Advanced

Air pollution and social inequality in the European Union

Gelotte, Maria LU (2017) SIMV20 20171
Graduate School
Master of Science in Social Studies of Gender
Abstract
Commonly, air pollution is treated by the European Union (EU) and its member states as a structural problem with technical, one-size-fit-all solutions. The EU has the ambition to follow the United Nation’s Sustainable Development Goals , Agenda 2030 , in which, for example, gender equality is highlighted. Yet, the legislation on toxic air does not explicitly mention how they aim to achieve social equality. Neither has it a gender or intersectional perspective, as far as I could find. Instead, the EU Sustainable Development Strategy rather focus on resource efficiency and ‘green’ economic growth as a trickle-down-theory solution.

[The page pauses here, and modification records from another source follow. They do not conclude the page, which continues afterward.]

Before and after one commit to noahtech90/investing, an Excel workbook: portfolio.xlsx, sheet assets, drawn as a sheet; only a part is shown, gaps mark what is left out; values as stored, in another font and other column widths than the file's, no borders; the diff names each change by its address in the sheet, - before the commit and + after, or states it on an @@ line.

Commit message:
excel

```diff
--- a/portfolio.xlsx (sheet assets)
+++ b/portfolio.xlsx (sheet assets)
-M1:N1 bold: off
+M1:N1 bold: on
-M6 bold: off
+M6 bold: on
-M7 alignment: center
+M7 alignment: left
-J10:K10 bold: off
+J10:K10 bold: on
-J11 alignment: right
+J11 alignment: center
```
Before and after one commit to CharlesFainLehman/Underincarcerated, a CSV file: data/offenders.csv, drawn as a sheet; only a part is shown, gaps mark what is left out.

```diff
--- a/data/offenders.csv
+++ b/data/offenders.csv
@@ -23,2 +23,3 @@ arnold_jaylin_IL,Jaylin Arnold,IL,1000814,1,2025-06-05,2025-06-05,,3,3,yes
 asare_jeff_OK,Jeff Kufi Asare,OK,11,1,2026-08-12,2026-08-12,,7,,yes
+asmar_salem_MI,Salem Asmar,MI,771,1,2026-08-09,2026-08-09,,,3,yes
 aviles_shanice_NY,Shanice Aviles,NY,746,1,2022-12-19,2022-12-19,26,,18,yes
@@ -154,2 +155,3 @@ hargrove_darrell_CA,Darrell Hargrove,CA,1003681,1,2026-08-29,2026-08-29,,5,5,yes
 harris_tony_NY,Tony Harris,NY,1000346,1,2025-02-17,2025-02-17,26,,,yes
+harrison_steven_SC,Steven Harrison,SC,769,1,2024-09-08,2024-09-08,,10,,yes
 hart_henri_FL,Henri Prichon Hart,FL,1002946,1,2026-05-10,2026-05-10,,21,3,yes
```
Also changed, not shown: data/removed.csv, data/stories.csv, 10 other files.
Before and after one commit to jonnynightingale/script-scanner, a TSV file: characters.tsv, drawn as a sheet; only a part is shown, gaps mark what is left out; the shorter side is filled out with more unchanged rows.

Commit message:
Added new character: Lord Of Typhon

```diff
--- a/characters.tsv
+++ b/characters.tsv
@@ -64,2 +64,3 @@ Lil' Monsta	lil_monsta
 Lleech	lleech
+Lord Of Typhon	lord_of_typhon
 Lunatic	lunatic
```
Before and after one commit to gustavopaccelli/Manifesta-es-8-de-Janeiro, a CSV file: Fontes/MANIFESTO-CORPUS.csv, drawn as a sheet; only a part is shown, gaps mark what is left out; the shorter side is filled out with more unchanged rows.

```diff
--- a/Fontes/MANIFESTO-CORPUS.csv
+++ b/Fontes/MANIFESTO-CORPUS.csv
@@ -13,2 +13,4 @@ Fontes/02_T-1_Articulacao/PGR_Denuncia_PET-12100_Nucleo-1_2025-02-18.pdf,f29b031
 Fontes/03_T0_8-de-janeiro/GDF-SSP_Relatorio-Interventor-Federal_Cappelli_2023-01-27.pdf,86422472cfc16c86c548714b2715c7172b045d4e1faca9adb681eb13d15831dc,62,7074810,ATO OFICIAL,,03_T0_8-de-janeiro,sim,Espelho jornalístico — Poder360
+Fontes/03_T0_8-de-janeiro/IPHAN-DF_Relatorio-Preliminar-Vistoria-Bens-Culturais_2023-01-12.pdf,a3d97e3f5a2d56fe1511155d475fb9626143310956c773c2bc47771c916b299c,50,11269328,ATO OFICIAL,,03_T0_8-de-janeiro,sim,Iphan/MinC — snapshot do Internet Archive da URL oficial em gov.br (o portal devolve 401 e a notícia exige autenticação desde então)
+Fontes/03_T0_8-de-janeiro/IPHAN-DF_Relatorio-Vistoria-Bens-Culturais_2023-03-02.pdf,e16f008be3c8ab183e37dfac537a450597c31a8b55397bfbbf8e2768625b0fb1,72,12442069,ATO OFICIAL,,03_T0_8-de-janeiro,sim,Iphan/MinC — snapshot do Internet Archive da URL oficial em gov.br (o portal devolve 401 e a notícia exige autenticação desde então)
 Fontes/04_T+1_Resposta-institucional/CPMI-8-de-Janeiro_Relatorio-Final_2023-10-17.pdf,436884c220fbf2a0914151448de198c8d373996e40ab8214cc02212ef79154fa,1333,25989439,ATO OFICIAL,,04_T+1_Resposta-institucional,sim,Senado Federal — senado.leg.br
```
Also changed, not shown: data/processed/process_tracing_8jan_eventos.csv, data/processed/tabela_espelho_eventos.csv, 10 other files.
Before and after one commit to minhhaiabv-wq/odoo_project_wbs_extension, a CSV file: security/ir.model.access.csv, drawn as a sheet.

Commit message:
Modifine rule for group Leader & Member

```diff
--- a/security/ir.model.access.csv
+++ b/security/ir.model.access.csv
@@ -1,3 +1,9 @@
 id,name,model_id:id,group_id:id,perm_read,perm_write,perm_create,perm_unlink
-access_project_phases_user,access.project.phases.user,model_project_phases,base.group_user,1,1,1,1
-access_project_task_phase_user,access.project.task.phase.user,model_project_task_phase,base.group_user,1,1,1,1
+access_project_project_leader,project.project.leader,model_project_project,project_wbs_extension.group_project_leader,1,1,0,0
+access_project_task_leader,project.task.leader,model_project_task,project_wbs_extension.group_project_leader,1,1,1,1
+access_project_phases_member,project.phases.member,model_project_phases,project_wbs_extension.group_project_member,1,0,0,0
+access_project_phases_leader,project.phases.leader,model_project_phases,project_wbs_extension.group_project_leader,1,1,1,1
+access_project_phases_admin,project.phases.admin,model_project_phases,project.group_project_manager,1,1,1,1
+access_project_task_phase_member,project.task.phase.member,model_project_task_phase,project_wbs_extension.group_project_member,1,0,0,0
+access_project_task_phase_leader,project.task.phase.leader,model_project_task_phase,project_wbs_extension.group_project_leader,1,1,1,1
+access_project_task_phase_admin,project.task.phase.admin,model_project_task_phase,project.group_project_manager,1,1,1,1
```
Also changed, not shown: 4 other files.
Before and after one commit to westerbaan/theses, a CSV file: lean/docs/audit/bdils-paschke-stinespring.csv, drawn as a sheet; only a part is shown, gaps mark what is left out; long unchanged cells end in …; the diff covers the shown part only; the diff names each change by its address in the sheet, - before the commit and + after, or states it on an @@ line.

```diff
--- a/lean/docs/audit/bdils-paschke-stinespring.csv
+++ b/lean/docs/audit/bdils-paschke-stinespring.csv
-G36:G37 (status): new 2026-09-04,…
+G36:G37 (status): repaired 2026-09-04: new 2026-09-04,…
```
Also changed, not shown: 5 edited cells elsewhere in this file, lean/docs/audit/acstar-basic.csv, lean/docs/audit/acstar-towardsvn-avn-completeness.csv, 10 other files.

Since 2008 is clean air stated as a human right in the United Kingdom (UK), but tens of thousands living in... (More)
Commonly, air pollution is treated by the European Union (EU) and its member states as a structural problem with technical, one-size-fit-all solutions. The EU has the ambition to follow the United Nation’s Sustainable Development Goals , Agenda 2030 , in which, for example, gender equality is highlighted. Yet, the legislation on toxic air does not explicitly mention how they aim to achieve social equality. Neither has it a gender or intersectional perspective, as far as I could find. Instead, the EU Sustainable Development Strategy rather focus on resource efficiency and ‘green’ economic growth as a trickle-down-theory solution.

Since 2008 is clean air stated as a human right in the United Kingdom (UK), but tens of thousands living in UK die every year as a result of toxic air. The environmental law organisation ClientEarth has sued the UK government on their lack of action on this, and won a precedential case in the European Court of Justice in 2014.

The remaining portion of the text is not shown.